Felipe Massa, Ferrari, 4th
Massa was lucky to get away with a spin in qualifying that could have put him out in Q1 but more or less held it together. In the race he was also lucky not to get a drive through from the stewards for regularly cutting the swimming pool exit chicane. Unnoticed by the BBC commentary team he was doing it as early as Lap 19. Charlie Whiting had specifically told drivers not to.
Even after a couple of warnings he didn't look to have changed his line by much. However, the only person who might have taken advantage is Mark Webber and it's doubtful if Felipe had gone the whole way round the chicane every lap the result would have been any different.
Mark Webber, Red Bull, 5th
The old stager kept it on the island, but just had too much to do after a poor grid slot compromised his race. At least the Red Bull strategist managed to get him past Kovalainen and Rosberg in one neat move. That went part of the way to making amends for Vettel starting the race with his petrol tank already on reserve.
Fernando Alonso, Renault, 7th
What's that coming over the hill is it a...Sutil? Alonso did the most fabulous automotive double take when he came out from his pit-stop, suddenly realising there was a Force India on track next to him and jerking sideways. Otherwise a very quiet race.
Sebastian Vettel. Red Bull, DNF
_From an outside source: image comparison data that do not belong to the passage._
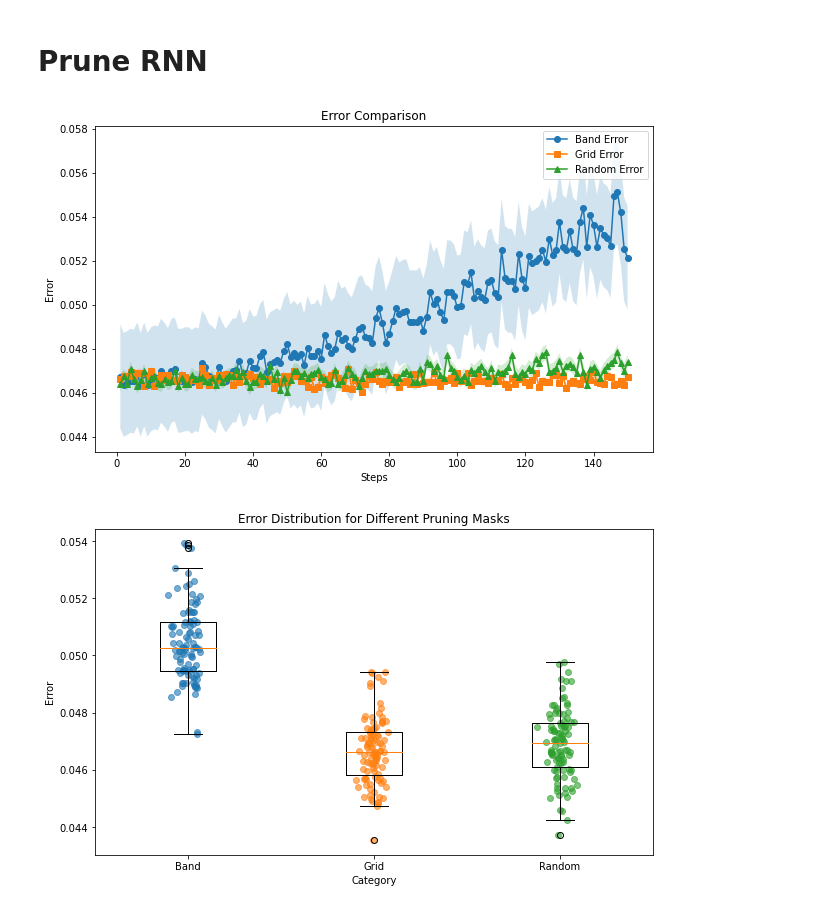
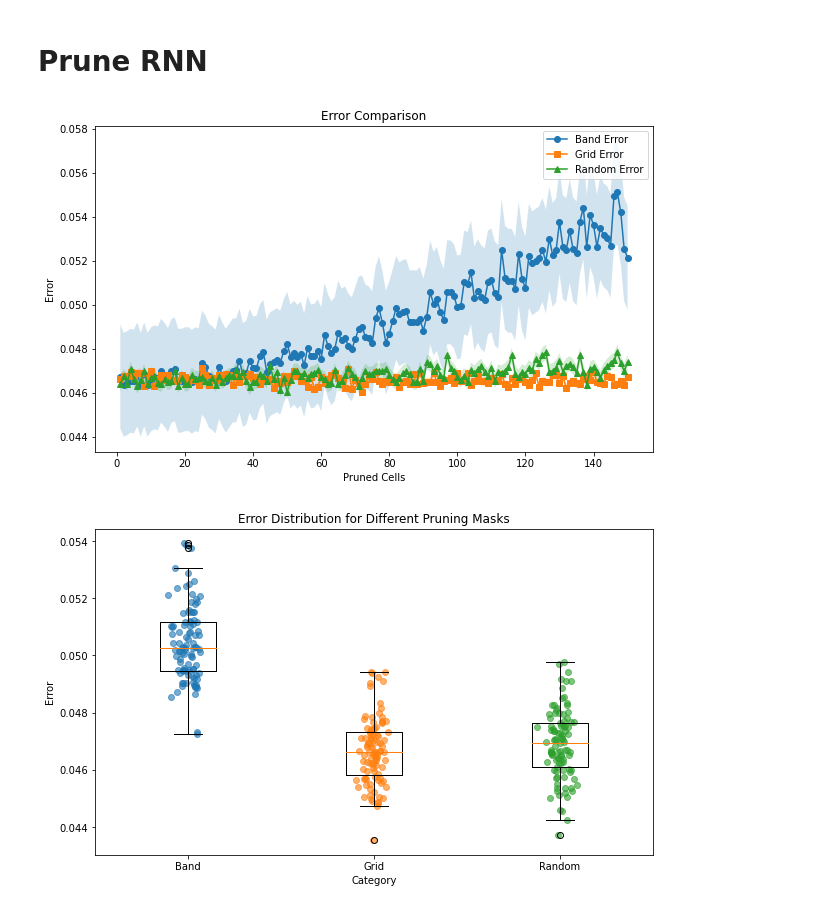
Before and after one commit to Coco233333/grid-pattern-formation, a Jupyter notebook: inspect_model.ipynb, the cells around one changed output. Drawn from its saved outputs; the diff is of its cells as text; code cells hidden in the pictures.

```diff
--- a/inspect_model.ipynb
+++ b/inspect_model.ipynb
@@ -338,6 +340,7 @@ print('selected cell number:',index_band.shape[0])
 for i in range(n_sub**2):
     x = i // n_sub
     y = i % n_sub
+    ax[x, y].set_title(f'Cell {index_band[i]}')
     ax[x,y].imshow(ratemap[index_band[i]])
 # %% [output]
 selected cell number: 505
@@ -432,7 +424,7 @@ print(sigma_params[i])
 # 绘制direction比较高的orientation tuning
 score_thres = 8.0
 index = np.argsort(-score)
-index_direction = np.where((direction_scores > 0.9) & (A_params > 10) & (np.abs(sigma_params) < 4))[0]
+index_direction = np.where((direction_scores > 0.9) & (A_params > 0.01) & (np.abs(sigma_params) < 4))[0]
 index_band = np.intersect1d(index_direction, np.where(score > score_thres)[0])
 
 n_sub = 5
@@ -465,0 +458,37 @@ plt.show()
+# %%
+i = 434
+# print(direction_scores[i])
+# print(A_params[i])
+print(mu_params[i])
+# print(sigma_params[i])
+print(phi[i])
+print(phase_diff[i])
+# %%
+# stange_idx_ = np.where((phase_diff > 1.5) & (phase_diff < 1.7))[0]
+stange_idx_ = np.where((phase_diff > -0.3) & (phase_diff < 0.3))[0]
+stange_idx = np.intersect1d(stange_idx_, index_band)
+print('selected cell number:', stange_idx.shape[0])
+
+n_sub = 5
+res = 50
+fig, ax = plt.subplots(n_sub, n_sub, figsize=(15, 15))
+fig.patch.set_facecolor('white')  # 设置整个大图的背景颜色为红色
+theta = np.linspace(-np.pi, np.pi, res * 2)
+for i in range(min(n_sub**2, len(stange_idx))):
+    x = i // n_sub
+    y = i % n_sub
+    ax[x, y].plot(theta, activations_theta[stange_idx[i]])
+    ax[x, y].set_title(f'Cell {stange_idx[i]}')
+    ax[x, y].set_xlabel('Theta')
+    ax[x, y].set_ylabel('Activation')
+plt.tight_layout()
+plt.show()
+
+fig, ax = plt.subplots(n_sub, n_sub, figsize=(15, 15))
+fig.patch.set_facecolor('white')  # 设置整个大图的背景颜色为红色
+for i in range(n_sub**2):
+    x = i // n_sub
+    y = i % n_sub
+    ax[x, y].imshow(ratemap[stange_idx[i]])
+plt.tight_layout()
+plt.show()
@@ -1251,33 +1284,33 @@ np.save('rand_err.npy', rand_err)
 # %%
 # 创建一个 x 轴的范围
 x = range(1, 151)
 
 # 计算误差的标准差
 band_err_std = np.std(band_err)
 grid_err_std = np.std(grid_err)
 rand_err_std = np.std(rand_err)
 
 # 绘制折线图
 plt.figure(figsize=(10, 6))
 plt.plot(x, band_err, label='Band Error', marker='o')
 plt.fill_between(x, np.array(band_err) - band_err_std, np.array(band_err) + band_err_std, alpha=0.2)
 plt.plot(x, grid_err, label='Grid Error', marker='s')
 plt.fill_between(x, np.array(grid_err) - grid_err_std, np.array(grid_err) + grid_err_std, alpha=0.2)
 plt.plot(x, rand_err, label='Random Error', marker='^')
 plt.fill_between(x, np.array(rand_err) - rand_err_std, np.array(rand_err) + rand_err_std, alpha=0.2)
 
 # 设置图形标题和轴标签
 plt.title('Error Comparison')
-plt.xlabel('Steps')
+plt.xlabel('Pruned Cells')
 plt.ylabel('Error')
 
 # 添加图例
 plt.legend()
 
 # 显示图形
 plt.show()
 # %% [output]
-[figure, old version]
+[figure, new version]
 # %%
 # 将误差数据组织成一个列表
 data = [band_err, grid_err, rand_err]
```
Also changed, not shown: parts of 11 cells of this notebook, 2 other files.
Vettel looked destined to finish behind Alonso or worse from the moment the fuel levels were revealed on Saturday afternoon. With the Red Bull scheduled to stop five laps before anyone else it was an odd strategy choice. In the end he didn't last more than 10 laps anyway before he had to get some new Bridgestones. His slide into the barriers of Sainte Devote was very uncharacteristic. One to be chalked down to experience
Lewis Hamilton, McLaren, 12th
McLaren looked like they were just testing bits on the car today. It was almost like a day off for Lewis. He tried very hard to end Nick Heidfeld's run of consecutive finishes but even that didn't come off.
Sebastien Buemi, DNF
That's two races in a row where Buemi has been involved in a collision. This time it was a GP2 kind of accident, ramming Nelson Piquet Junior (who could well have picked up a point) into the Sainte Devote run-off. Again, it was a great surprise that the stewards didn't investigate it as an avoidable accident. Are the rules there only to be applied to key figures in the sport at key moments or what?
Safety Car Fans
For Berndt Maylander's army of fans (if you can call several people an army) it was a poor race. Several crumped cars but nothing substantial enough to bring out the Safety Car. Normally they'd just shrug their shoulders and say, "Well, there's always the SC feast of Canada". But of course there isn't this year.
I've yet to meet someone who likes the Eddie Jordan and David Coulthard punditry combination and it was more of the same this weekend. The backslapping, cliquey-ness of the old days of F1 should be turned down from Level 9 to Level 2. That's not my view, that's the views of casual F1 fans I meet. We didn't get that with Rider and Blunders at ITV, though it would have been interesting to hear Mark talk and walk at the same time... Steve.
The combination of DC and Mike Gascoyne was a lot more serious and Gascoyne gave a far greater insight into the cars. It seems like a no-brainer to replace EJ with the Rottweiler
Similarly, Crofty's Red Button practice sessions with Anthony Davidson are a joy to behold. Radio 5 Live commentator David Croft is so much better than Jonathan Legard who is increasingly fixated with the word "tidy", as in: "That's a tidy lap from Massa." Jenson Button had a tidy lead at one stage, in fact anything that was slightly above average became "tidy". Try spotting them. It takes your mind away from the tedium.
Source : Planet F1